Moving to rural inland SoCal in our mid twenties for T's first teaching job took some adjusting. Farther from the beach, from stores and from our friends, it was now a 37 mile drive to college, where I was finishing my degree and teaching credential. but getting to Orange County was a smooth 30 minutes on a good day, not that big a deal. We liked living in our little yellow house on the hill, looking out over the citrus groves, red tailed hawks circling overhead, the manic sounds of coyotes howling and yipping into the evening darkness. We were spoiled for country living.
By the time we were ready to retire, our country life had been spoiled. Horsethief Canyon Ranch and Sycamore Creek housing developments moved in where citrus groves had been. I missed the scent of orange and lemon blossoms on my drive to work, and my 12 minute drive to work became 30 minutes, then 40 minutes, until finally I planned for an hour just in case the freeway had a problem. It took forever just to go grocery shopping, fighting the traffic, finding a parking space, waiting in long lines. Errands took hours.
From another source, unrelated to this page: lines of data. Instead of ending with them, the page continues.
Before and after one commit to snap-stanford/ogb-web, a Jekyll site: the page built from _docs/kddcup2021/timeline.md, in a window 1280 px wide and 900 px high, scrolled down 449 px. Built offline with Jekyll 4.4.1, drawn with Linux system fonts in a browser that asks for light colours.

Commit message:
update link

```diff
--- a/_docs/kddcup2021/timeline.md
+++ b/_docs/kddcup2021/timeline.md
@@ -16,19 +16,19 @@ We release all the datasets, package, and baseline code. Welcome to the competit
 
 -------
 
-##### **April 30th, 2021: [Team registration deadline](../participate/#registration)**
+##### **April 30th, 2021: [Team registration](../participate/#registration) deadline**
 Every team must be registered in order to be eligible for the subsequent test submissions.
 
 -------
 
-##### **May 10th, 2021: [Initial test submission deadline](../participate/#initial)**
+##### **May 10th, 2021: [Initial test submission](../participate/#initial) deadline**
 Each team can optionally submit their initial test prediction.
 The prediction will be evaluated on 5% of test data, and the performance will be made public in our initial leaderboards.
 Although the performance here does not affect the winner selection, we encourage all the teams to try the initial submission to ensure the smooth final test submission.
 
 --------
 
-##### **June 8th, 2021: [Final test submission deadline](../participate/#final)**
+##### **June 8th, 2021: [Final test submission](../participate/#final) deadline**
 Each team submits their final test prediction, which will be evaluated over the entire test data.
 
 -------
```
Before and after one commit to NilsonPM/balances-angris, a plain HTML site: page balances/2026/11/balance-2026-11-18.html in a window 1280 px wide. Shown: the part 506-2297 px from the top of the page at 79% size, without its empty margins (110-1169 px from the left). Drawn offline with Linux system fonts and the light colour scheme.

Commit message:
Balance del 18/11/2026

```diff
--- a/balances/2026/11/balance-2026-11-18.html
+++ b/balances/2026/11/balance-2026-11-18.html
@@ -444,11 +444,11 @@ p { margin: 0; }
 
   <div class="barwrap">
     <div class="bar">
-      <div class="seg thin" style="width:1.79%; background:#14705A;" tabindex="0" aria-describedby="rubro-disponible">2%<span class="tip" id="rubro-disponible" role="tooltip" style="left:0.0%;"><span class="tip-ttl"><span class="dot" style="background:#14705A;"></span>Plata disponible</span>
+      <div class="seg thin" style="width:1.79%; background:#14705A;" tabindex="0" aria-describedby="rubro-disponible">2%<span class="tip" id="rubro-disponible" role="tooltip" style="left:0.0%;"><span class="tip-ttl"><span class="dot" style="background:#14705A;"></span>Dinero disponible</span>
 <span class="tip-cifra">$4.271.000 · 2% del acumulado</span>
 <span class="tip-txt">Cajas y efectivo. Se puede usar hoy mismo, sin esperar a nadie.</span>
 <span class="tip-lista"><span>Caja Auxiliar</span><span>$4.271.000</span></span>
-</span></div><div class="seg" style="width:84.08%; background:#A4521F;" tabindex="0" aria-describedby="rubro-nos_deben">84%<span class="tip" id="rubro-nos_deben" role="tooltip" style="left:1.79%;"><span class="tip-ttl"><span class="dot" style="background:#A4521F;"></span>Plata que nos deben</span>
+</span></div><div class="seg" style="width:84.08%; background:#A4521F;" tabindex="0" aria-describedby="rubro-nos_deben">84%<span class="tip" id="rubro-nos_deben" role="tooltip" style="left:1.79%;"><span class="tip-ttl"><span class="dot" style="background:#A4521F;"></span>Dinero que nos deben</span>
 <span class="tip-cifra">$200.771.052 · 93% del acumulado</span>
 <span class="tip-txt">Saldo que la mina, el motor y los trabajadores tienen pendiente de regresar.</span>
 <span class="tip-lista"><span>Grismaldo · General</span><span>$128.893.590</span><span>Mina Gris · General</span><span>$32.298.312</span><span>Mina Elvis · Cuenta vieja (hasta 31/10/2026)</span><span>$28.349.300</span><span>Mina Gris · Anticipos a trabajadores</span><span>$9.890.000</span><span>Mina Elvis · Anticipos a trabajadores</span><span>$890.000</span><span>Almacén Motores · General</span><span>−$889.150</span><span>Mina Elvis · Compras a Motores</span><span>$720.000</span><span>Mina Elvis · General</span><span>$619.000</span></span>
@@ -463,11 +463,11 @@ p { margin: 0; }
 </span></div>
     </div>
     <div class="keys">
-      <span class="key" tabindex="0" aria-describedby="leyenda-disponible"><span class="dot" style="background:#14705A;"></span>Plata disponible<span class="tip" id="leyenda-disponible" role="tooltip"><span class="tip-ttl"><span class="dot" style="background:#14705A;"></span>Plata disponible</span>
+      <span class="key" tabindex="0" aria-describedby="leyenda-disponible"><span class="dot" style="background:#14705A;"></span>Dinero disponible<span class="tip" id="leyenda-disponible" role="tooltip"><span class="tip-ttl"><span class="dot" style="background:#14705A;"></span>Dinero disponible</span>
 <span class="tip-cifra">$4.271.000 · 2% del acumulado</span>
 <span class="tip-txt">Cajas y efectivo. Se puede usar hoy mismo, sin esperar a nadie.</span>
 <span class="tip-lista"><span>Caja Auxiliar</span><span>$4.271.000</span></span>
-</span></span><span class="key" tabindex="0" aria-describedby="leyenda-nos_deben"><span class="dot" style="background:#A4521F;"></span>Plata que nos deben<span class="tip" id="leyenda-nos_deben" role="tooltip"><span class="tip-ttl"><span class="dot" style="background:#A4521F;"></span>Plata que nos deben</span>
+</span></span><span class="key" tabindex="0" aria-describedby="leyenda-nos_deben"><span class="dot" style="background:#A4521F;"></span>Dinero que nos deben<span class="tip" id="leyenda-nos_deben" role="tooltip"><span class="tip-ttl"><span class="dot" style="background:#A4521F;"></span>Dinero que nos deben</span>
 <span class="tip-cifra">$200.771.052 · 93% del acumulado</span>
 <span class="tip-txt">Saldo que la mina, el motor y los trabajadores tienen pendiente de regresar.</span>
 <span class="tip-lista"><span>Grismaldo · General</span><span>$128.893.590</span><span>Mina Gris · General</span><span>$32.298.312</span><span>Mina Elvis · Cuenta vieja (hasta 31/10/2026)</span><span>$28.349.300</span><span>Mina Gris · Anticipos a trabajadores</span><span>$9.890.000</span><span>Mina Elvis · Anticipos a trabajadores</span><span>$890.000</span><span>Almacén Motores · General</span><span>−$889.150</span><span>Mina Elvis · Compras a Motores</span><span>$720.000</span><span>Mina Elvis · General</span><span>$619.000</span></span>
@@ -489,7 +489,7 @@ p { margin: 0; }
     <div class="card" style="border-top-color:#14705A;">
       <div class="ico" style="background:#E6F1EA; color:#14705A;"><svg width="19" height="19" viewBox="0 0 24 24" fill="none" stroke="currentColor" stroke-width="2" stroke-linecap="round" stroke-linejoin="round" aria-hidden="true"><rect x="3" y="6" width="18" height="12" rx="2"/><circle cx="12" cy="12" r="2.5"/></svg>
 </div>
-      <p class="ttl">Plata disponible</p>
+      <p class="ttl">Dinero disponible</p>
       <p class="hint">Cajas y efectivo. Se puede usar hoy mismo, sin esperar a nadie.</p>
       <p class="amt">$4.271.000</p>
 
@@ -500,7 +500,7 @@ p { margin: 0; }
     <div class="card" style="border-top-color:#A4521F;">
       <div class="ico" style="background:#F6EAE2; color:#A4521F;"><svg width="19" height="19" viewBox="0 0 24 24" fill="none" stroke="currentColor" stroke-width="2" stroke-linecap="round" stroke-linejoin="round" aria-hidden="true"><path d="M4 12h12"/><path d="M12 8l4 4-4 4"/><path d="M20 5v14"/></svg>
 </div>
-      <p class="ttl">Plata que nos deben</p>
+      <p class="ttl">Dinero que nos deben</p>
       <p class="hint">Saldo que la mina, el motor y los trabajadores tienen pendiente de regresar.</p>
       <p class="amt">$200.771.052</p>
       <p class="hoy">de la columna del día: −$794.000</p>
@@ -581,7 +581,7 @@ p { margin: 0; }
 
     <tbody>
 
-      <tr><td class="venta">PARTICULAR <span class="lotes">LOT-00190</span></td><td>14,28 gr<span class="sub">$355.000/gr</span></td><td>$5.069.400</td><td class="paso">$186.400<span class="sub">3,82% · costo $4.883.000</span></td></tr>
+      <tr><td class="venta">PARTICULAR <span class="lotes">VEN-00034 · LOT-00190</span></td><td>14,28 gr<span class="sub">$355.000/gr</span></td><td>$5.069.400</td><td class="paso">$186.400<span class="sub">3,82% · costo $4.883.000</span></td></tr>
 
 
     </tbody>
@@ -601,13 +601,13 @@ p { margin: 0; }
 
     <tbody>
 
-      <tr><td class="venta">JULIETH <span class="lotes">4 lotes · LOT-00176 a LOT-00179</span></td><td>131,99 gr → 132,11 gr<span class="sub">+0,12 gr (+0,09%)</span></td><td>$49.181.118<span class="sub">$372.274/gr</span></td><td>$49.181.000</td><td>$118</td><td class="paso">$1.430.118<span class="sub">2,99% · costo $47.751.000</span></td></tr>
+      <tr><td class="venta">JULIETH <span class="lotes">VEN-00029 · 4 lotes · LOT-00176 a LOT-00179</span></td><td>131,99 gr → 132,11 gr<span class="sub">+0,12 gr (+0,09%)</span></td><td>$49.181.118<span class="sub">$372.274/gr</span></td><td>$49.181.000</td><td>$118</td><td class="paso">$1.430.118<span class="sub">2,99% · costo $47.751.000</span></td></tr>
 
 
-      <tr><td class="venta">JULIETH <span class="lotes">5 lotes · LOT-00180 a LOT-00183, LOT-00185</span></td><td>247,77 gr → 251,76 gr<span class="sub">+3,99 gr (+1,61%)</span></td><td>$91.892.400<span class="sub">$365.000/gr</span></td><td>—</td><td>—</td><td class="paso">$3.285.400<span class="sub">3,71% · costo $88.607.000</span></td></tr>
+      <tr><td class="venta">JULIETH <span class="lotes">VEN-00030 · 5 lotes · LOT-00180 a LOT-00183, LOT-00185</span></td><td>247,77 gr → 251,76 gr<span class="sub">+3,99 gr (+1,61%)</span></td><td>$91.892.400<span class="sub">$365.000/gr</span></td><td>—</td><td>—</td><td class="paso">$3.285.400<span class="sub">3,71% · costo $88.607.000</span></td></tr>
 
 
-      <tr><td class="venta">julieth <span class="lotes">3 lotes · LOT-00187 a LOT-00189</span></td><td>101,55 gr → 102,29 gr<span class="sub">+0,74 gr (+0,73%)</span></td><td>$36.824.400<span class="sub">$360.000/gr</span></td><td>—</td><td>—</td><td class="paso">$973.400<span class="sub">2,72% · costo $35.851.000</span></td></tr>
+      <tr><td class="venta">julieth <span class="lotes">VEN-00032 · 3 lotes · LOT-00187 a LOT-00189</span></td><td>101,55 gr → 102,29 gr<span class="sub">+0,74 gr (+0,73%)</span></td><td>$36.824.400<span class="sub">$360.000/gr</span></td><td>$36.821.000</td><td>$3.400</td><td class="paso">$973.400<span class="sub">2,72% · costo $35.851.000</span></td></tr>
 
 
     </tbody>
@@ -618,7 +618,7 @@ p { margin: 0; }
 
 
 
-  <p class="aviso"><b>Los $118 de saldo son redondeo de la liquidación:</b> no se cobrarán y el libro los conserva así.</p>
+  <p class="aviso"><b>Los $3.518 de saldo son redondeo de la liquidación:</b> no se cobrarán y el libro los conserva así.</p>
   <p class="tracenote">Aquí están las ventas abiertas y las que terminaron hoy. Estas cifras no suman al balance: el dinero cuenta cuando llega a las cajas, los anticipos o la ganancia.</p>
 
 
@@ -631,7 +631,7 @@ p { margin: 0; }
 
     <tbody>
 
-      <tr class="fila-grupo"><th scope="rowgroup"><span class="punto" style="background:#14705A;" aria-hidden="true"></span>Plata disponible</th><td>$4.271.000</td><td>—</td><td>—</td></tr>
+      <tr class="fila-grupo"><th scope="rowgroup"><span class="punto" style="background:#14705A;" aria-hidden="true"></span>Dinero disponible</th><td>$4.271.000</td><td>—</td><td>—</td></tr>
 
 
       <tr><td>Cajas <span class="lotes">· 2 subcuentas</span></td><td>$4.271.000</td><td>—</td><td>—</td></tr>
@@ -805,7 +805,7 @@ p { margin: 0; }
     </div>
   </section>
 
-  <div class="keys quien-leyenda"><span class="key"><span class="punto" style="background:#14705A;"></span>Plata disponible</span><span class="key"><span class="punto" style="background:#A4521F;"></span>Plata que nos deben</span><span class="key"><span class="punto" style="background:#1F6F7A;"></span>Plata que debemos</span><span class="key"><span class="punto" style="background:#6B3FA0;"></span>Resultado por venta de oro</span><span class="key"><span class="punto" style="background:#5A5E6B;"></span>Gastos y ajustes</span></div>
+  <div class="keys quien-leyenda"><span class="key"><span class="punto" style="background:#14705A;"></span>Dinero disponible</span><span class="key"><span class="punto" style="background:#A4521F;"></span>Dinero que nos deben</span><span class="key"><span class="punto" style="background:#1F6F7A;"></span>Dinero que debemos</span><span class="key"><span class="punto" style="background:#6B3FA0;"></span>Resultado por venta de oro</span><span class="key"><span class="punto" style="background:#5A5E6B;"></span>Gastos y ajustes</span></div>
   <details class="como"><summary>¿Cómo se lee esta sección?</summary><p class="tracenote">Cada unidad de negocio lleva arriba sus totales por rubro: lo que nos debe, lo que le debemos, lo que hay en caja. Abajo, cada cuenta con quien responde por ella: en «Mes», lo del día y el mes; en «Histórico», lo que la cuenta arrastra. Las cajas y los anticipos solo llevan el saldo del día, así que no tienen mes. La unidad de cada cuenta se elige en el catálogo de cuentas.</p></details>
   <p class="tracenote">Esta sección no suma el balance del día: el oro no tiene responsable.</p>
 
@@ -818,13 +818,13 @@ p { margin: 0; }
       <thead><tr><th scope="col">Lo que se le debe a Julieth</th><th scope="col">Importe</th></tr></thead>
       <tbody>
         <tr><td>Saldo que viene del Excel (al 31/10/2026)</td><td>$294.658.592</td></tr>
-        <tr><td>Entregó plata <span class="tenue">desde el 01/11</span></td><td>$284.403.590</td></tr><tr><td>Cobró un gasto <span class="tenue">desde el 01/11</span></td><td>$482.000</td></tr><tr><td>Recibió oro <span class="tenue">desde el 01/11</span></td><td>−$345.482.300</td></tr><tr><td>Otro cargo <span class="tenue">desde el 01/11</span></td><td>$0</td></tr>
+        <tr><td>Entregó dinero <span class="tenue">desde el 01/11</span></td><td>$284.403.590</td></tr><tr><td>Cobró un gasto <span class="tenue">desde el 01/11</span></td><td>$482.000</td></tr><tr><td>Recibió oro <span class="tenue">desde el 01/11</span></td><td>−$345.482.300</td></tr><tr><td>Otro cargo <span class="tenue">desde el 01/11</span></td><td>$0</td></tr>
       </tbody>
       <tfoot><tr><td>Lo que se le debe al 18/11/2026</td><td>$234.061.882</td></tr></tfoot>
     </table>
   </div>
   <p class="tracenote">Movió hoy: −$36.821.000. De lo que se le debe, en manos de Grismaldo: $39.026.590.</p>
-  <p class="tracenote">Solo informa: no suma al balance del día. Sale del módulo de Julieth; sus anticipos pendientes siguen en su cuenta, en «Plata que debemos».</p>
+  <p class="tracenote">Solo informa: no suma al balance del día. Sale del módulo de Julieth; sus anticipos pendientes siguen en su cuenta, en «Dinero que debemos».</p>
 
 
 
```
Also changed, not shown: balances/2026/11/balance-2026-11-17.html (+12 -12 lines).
Cars clogged the roads. We were living in the fastest growing area in the country. Where it had always been hot in inland SoCal, now it was also humid since the new homes had grassy lawns with automatic sprinklers watering nonstop. And I don't do hot and humid very well.
Our new 'hood is census designated as "frontier, " which means we're far from hospitals, food sources and jobs, with around three persons per square mile.
This is the first of three posts introducing our frontier and how we adjusted to a different culture, found new people and became much more self reliant.